↓↓↓

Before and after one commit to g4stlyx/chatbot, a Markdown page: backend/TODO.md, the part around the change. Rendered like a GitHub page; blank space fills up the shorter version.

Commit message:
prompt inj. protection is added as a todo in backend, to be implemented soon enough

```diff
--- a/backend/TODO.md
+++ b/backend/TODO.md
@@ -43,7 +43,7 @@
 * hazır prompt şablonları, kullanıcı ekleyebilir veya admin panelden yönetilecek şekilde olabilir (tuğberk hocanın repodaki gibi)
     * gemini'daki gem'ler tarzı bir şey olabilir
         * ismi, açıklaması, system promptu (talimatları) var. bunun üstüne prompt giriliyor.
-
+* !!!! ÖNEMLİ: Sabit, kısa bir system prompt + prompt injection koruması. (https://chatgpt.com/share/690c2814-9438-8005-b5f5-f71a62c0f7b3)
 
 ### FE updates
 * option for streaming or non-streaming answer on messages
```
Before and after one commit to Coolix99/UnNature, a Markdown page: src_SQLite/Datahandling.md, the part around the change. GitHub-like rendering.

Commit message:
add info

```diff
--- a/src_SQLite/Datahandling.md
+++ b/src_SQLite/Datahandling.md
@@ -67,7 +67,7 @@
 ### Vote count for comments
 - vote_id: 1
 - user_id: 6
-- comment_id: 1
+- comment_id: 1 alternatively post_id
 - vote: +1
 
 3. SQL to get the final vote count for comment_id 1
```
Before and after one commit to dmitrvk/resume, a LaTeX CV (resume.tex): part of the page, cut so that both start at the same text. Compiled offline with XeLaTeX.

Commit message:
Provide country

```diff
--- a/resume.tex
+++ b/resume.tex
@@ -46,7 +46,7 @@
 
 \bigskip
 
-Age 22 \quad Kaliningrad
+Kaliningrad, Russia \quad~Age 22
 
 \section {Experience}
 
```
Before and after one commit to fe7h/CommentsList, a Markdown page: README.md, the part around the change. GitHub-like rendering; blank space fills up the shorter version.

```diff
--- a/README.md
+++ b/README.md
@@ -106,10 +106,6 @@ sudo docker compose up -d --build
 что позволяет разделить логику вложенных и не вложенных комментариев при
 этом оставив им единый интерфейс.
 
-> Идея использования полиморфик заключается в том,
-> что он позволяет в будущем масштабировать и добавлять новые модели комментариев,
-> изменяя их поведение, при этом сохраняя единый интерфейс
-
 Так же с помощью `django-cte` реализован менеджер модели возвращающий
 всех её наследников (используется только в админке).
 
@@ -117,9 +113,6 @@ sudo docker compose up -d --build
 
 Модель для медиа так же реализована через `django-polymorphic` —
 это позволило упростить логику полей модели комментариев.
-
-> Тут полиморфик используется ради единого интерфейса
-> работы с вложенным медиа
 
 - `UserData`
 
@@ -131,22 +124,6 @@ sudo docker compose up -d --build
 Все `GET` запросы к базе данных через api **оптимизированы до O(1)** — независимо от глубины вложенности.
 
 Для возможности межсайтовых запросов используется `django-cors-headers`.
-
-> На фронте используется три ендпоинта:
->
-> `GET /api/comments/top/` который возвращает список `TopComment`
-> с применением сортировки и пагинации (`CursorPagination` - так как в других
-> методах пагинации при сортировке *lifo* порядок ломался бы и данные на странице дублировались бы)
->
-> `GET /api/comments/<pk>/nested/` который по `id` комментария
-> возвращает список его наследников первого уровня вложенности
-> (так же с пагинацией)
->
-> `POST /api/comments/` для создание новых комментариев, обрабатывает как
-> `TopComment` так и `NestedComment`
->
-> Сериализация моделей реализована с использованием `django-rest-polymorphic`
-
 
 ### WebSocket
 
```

↑↑↑

■ **WHAT THE EXERCISE ASKS**:
Word for word and line for line, give the material again.

■ **SOLUTION TO THIS TASK**:
Before and after one commit to g4stlyx/chatbot, a Markdown page: backend/TODO.md, the part around the change. Rendered like a GitHub page; blank space fills up the shorter version.

Commit message:
prompt inj. protection is added as a todo in backend, to be implemented soon enough

```diff
--- a/backend/TODO.md
+++ b/backend/TODO.md
@@ -43,7 +43,7 @@
 * hazır prompt şablonları, kullanıcı ekleyebilir veya admin panelden yönetilecek şekilde olabilir (tuğberk hocanın repodaki gibi)
     * gemini'daki gem'ler tarzı bir şey olabilir
         * ismi, açıklaması, system promptu (talimatları) var. bunun üstüne prompt giriliyor.
-
+* !!!! ÖNEMLİ: Sabit, kısa bir system prompt + prompt injection koruması. (https://chatgpt.com/share/690c2814-9438-8005-b5f5-f71a62c0f7b3)
 
 ### FE updates
 * option for streaming or non-streaming answer on messages
```
Before and after one commit to Coolix99/UnNature, a Markdown page: src_SQLite/Datahandling.md, the part around the change. GitHub-like rendering.

Commit message:
add info

```diff
--- a/src_SQLite/Datahandling.md
+++ b/src_SQLite/Datahandling.md
@@ -67,7 +67,7 @@
 ### Vote count for comments
 - vote_id: 1
 - user_id: 6
-- comment_id: 1
+- comment_id: 1 alternatively post_id
 - vote: +1
 
 3. SQL to get the final vote count for comment_id 1
```
Before and after one commit to dmitrvk/resume, a LaTeX CV (resume.tex): part of the page, cut so that both start at the same text. Compiled offline with XeLaTeX.

Commit message:
Provide country

```diff
--- a/resume.tex
+++ b/resume.tex
@@ -46,7 +46,7 @@
 
 \bigskip
 
-Age 22 \quad Kaliningrad
+Kaliningrad, Russia \quad~Age 22
 
 \section {Experience}
 
```
Before and after one commit to fe7h/CommentsList, a Markdown page: README.md, the part around the change. GitHub-like rendering; blank space fills up the shorter version.

```diff
--- a/README.md
+++ b/README.md
@@ -106,10 +106,6 @@ sudo docker compose up -d --build
 что позволяет разделить логику вложенных и не вложенных комментариев при
 этом оставив им единый интерфейс.
 
-> Идея использования полиморфик заключается в том,
-> что он позволяет в будущем масштабировать и добавлять новые модели комментариев,
-> изменяя их поведение, при этом сохраняя единый интерфейс
-
 Так же с помощью `django-cte` реализован менеджер модели возвращающий
 всех её наследников (используется только в админке).
 
@@ -117,9 +113,6 @@ sudo docker compose up -d --build
 
 Модель для медиа так же реализована через `django-polymorphic` —
 это позволило упростить логику полей модели комментариев.
-
-> Тут полиморфик используется ради единого интерфейса
-> работы с вложенным медиа
 
 - `UserData`
 
@@ -131,22 +124,6 @@ sudo docker compose up -d --build
 Все `GET` запросы к базе данных через api **оптимизированы до O(1)** — независимо от глубины вложенности.
 
 Для возможности межсайтовых запросов используется `django-cors-headers`.
-
-> На фронте используется три ендпоинта:
->
-> `GET /api/comments/top/` который возвращает список `TopComment`
-> с применением сортировки и пагинации (`CursorPagination` - так как в других
-> методах пагинации при сортировке *lifo* порядок ломался бы и данные на странице дублировались бы)
->
-> `GET /api/comments/<pk>/nested/` который по `id` комментария
-> возвращает список его наследников первого уровня вложенности
-> (так же с пагинацией)
->
-> `POST /api/comments/` для создание новых комментариев, обрабатывает как
-> `TopComment` так и `NestedComment`
->
-> Сериализация моделей реализована с использованием `django-rest-polymorphic`
-
 
 ### WebSocket
 
```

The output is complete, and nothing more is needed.